>>>

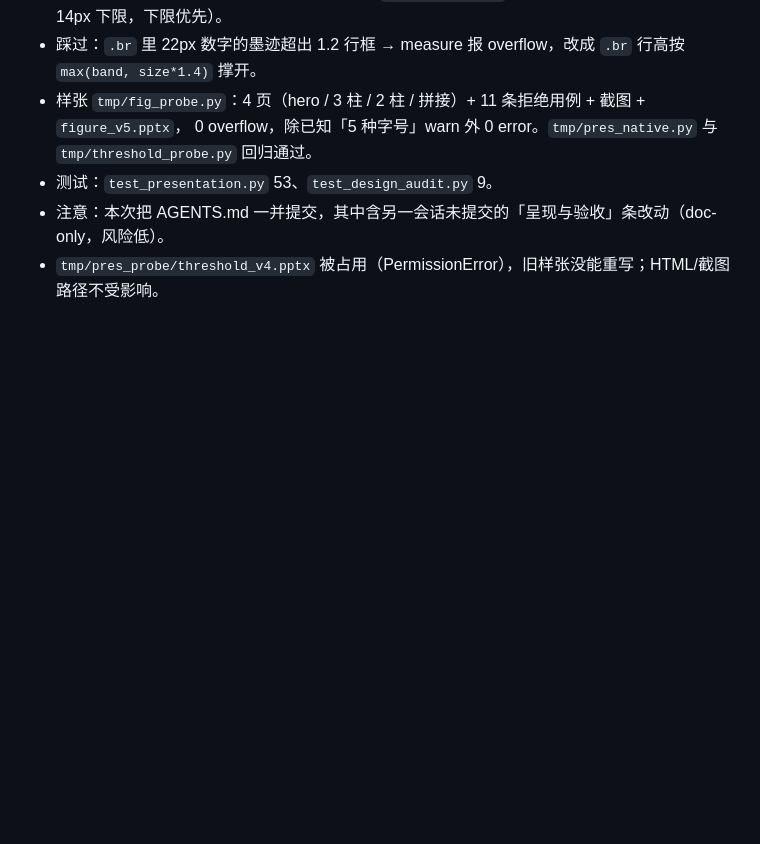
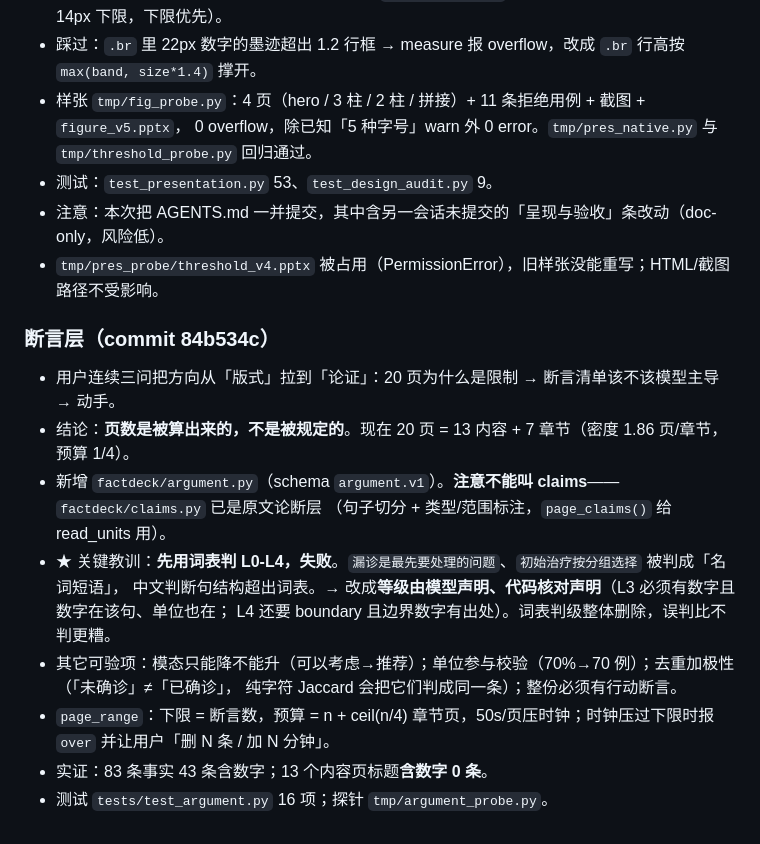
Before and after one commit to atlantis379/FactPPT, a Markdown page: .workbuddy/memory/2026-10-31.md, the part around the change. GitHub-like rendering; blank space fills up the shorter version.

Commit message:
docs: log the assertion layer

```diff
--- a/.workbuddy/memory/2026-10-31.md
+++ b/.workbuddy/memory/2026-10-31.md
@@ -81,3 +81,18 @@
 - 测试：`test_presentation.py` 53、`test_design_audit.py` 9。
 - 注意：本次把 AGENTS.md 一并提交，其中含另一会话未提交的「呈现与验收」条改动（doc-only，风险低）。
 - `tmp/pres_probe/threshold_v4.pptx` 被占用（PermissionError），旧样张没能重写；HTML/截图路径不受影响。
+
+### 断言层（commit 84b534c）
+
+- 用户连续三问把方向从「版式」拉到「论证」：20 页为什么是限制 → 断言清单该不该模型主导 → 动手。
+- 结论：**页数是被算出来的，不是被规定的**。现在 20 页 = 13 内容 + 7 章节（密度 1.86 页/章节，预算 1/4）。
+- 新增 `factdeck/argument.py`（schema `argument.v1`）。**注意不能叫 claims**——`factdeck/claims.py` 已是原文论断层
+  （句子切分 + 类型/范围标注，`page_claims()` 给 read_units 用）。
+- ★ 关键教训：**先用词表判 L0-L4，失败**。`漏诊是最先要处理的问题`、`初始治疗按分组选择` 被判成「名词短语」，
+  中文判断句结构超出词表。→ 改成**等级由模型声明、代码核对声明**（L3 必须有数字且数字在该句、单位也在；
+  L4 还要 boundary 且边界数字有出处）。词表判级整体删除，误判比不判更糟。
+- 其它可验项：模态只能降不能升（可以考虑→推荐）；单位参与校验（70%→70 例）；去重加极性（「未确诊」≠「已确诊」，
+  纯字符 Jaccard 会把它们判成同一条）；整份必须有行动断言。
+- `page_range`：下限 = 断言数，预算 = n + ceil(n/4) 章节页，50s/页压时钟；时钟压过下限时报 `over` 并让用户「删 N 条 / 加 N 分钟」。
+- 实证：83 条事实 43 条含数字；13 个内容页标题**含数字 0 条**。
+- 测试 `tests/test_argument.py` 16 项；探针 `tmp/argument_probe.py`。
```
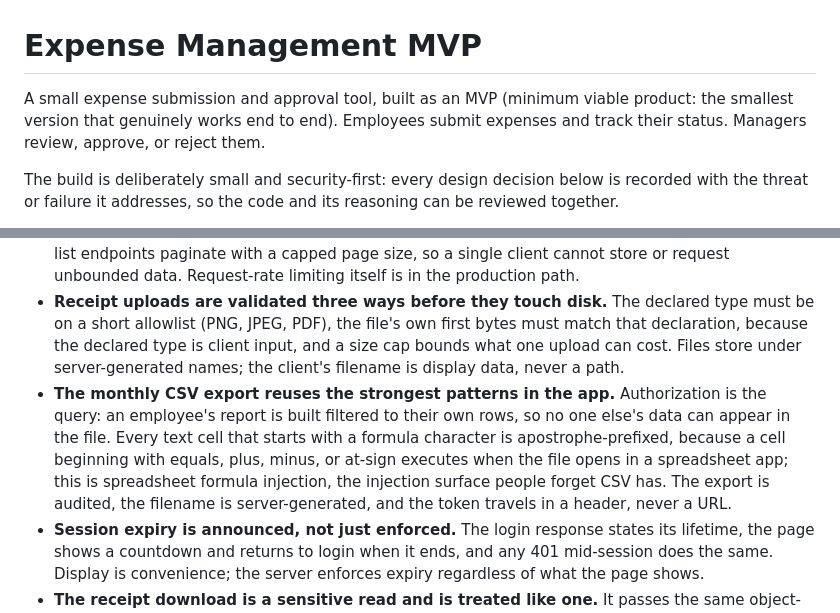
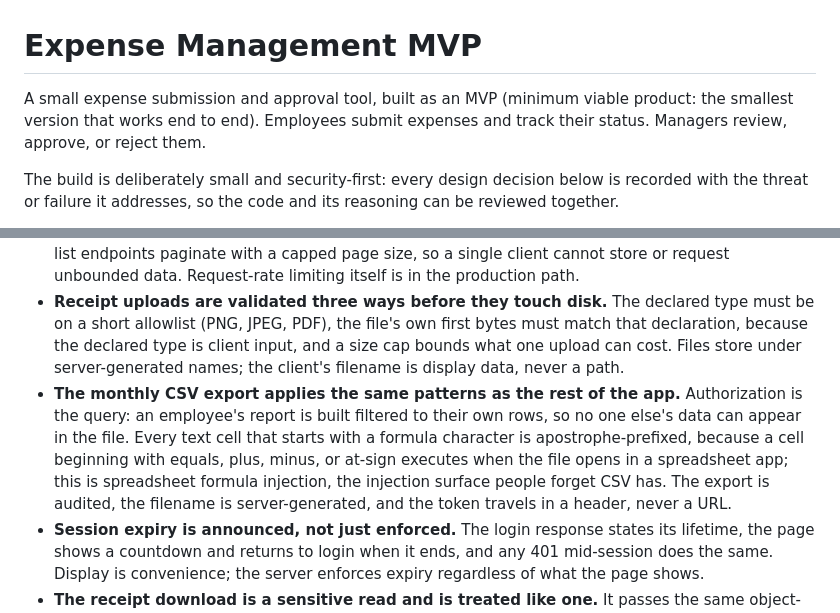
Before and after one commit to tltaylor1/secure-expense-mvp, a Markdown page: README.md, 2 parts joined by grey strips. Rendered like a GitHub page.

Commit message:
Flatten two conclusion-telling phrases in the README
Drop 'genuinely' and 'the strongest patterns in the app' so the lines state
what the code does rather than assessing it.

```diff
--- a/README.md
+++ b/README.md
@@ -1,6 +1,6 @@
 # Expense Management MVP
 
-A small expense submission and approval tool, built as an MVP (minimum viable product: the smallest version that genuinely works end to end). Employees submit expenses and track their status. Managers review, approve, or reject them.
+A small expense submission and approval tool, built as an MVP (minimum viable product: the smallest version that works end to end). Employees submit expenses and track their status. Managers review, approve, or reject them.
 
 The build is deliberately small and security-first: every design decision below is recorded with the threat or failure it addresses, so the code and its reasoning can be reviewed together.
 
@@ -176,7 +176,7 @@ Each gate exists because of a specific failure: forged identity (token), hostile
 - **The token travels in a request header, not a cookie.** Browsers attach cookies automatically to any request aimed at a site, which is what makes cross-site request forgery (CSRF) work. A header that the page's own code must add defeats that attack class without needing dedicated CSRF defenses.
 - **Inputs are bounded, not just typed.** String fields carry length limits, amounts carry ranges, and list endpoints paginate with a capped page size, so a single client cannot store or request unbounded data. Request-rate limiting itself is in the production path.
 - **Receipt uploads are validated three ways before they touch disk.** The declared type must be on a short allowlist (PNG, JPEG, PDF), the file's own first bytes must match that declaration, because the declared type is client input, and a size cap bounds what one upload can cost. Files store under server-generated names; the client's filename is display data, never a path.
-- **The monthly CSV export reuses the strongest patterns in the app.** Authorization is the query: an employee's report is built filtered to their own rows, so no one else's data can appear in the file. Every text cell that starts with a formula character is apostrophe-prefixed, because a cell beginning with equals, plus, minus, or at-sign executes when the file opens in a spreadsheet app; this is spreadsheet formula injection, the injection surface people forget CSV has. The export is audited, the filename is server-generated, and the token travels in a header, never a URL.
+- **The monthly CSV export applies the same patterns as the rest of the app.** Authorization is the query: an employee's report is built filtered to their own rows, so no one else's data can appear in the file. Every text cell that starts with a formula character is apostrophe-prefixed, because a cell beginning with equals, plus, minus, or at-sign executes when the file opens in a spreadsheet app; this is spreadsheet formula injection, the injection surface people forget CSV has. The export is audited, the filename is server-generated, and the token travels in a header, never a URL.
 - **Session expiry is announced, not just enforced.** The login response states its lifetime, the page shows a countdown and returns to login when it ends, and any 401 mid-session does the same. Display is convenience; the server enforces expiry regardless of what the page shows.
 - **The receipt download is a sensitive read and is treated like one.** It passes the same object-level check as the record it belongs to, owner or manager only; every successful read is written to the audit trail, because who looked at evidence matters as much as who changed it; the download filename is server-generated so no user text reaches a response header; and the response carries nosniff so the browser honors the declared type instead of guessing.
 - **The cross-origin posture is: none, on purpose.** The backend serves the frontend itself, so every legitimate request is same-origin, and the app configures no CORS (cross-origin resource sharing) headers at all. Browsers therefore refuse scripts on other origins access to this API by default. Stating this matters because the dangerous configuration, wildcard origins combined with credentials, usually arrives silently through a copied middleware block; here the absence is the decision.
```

<<<

• [Assignment]:
If a line in the data contains the string "itself", copy it.

• [Response area]:
 - **Inputs are bounded, not just typed.** String fields carry length limits, amounts carry ranges, and list endpoints paginate with a capped page size, so a single client cannot store or request unbounded data. Request-rate limiting itself is in the production path.
 - **The cross-origin posture is: none, on purpose.** The backend serves the frontend itself, so every legitimate request is same-origin, and the app configures no CORS (cross-origin resource sharing) headers at all. Browsers therefore refuse scripts on other origins access to this API by default. Stating this matters because the dangerous configuration, wildcard origins combined with credentials, usually arrives silently through a copied middleware block; here the absence is the decision.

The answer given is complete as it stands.